> **PROBLEM DETAILS**: If a line below contains the string "deck", copy it out.

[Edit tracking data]
• • • •
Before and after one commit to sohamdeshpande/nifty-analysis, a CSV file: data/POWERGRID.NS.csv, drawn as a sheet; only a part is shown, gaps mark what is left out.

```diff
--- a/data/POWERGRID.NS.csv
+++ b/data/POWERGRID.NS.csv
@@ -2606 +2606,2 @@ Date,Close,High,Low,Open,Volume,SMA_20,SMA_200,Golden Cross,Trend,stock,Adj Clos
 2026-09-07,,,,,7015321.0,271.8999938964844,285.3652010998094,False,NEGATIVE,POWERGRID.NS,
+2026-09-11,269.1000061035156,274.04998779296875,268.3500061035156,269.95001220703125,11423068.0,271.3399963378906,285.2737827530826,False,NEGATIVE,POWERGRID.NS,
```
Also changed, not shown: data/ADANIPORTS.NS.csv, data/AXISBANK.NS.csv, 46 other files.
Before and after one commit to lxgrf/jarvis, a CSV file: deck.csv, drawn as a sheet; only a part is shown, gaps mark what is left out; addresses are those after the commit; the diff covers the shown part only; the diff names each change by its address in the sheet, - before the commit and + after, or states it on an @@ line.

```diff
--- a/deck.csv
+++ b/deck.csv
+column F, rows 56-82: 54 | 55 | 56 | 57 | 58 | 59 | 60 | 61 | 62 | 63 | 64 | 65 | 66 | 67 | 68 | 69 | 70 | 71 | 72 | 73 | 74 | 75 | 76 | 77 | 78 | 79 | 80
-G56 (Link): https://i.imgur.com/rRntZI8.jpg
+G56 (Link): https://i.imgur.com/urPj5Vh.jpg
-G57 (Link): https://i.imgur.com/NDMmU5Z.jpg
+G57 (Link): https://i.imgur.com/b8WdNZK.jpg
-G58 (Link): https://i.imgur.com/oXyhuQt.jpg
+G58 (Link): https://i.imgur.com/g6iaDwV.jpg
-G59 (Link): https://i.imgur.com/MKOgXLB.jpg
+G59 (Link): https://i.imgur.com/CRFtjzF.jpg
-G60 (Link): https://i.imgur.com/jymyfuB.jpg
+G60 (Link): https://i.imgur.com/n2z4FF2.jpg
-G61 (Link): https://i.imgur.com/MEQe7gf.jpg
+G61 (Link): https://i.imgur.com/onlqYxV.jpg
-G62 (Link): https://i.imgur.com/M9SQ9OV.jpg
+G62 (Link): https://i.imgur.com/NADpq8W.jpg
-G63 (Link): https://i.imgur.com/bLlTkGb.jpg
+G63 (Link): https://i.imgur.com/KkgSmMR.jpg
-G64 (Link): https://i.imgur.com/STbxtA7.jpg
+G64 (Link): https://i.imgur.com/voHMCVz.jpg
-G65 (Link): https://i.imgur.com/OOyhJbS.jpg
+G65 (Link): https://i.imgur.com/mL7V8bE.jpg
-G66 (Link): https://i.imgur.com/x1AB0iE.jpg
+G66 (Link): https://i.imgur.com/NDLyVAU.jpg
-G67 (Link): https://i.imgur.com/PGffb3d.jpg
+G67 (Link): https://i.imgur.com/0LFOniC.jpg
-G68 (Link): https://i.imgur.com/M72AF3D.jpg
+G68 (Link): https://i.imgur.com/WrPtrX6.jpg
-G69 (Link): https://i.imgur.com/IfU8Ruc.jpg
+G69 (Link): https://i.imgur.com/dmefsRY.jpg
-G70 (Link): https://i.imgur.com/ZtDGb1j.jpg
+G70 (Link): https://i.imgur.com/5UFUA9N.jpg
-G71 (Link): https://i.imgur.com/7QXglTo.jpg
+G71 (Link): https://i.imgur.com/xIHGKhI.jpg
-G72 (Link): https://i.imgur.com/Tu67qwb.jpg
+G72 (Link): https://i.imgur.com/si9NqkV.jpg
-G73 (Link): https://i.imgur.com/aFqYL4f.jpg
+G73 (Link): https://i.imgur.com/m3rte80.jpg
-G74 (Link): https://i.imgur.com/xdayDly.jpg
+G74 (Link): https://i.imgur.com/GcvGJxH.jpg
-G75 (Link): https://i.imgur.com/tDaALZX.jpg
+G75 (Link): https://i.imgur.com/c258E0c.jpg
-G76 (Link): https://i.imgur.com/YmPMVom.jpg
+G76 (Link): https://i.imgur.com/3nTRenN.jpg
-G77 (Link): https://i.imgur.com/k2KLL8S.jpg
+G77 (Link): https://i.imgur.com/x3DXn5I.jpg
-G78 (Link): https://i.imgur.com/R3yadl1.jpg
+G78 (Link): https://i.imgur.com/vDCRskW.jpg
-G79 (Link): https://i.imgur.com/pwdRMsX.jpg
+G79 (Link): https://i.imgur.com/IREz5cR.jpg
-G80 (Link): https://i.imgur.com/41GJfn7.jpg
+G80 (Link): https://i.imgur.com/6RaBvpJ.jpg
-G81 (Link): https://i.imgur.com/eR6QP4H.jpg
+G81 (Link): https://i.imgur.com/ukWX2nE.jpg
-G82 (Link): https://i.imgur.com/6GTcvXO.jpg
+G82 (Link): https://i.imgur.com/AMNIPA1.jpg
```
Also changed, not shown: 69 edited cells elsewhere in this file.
• • • •
> **TASK OUTPUT**:
Before and after one commit to lxgrf/jarvis, a CSV file: deck.csv, drawn as a sheet; only a part is shown, gaps mark what is left out; addresses are those after the commit; the diff covers the shown part only; the diff names each change by its address in the sheet, - before the commit and + after, or states it on an @@ line.
--- a/deck.csv
+++ b/deck.csv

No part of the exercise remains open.